→ Exercise directions: For the data below, please report each line where the word "evens" is found.

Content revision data
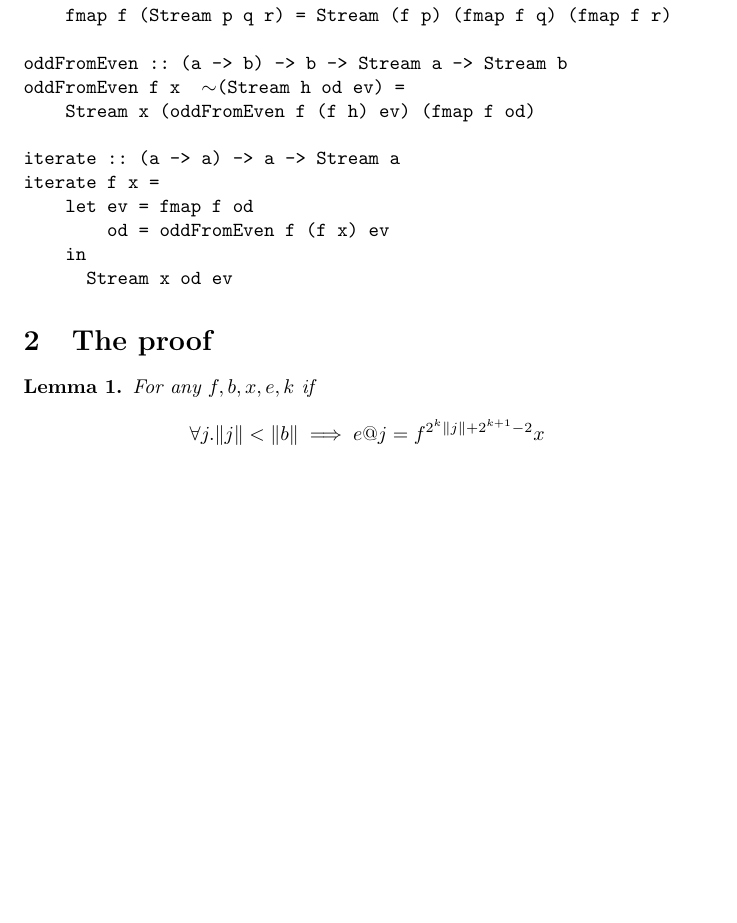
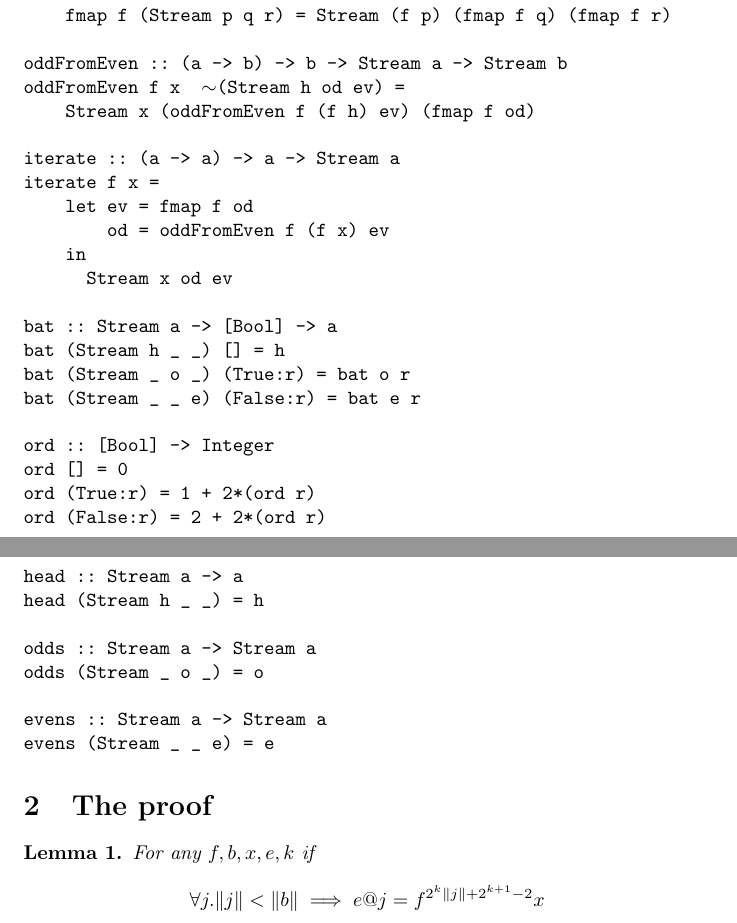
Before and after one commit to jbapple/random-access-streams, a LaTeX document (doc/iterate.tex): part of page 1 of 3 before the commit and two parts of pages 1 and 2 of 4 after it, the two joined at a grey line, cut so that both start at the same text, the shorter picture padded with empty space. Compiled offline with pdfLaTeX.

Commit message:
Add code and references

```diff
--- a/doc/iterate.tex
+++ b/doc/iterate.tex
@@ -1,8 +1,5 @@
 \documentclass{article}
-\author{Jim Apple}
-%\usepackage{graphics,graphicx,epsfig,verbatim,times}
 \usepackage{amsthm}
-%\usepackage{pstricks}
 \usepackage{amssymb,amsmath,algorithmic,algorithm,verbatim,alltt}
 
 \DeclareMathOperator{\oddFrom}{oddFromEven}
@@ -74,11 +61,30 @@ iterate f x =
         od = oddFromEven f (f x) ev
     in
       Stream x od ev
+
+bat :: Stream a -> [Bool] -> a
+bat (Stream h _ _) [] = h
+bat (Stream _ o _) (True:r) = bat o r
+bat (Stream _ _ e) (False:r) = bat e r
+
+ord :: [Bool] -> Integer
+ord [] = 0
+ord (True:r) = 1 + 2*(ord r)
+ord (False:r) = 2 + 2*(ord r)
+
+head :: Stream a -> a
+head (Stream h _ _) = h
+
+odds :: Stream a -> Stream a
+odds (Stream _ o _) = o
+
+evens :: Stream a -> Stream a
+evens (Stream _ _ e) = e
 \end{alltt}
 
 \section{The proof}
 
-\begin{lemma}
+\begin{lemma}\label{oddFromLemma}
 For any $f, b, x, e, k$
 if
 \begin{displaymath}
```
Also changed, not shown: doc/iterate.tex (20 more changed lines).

→ Output for this task:
+evens :: Stream a -> Stream a
+evens (Stream _ _ e) = e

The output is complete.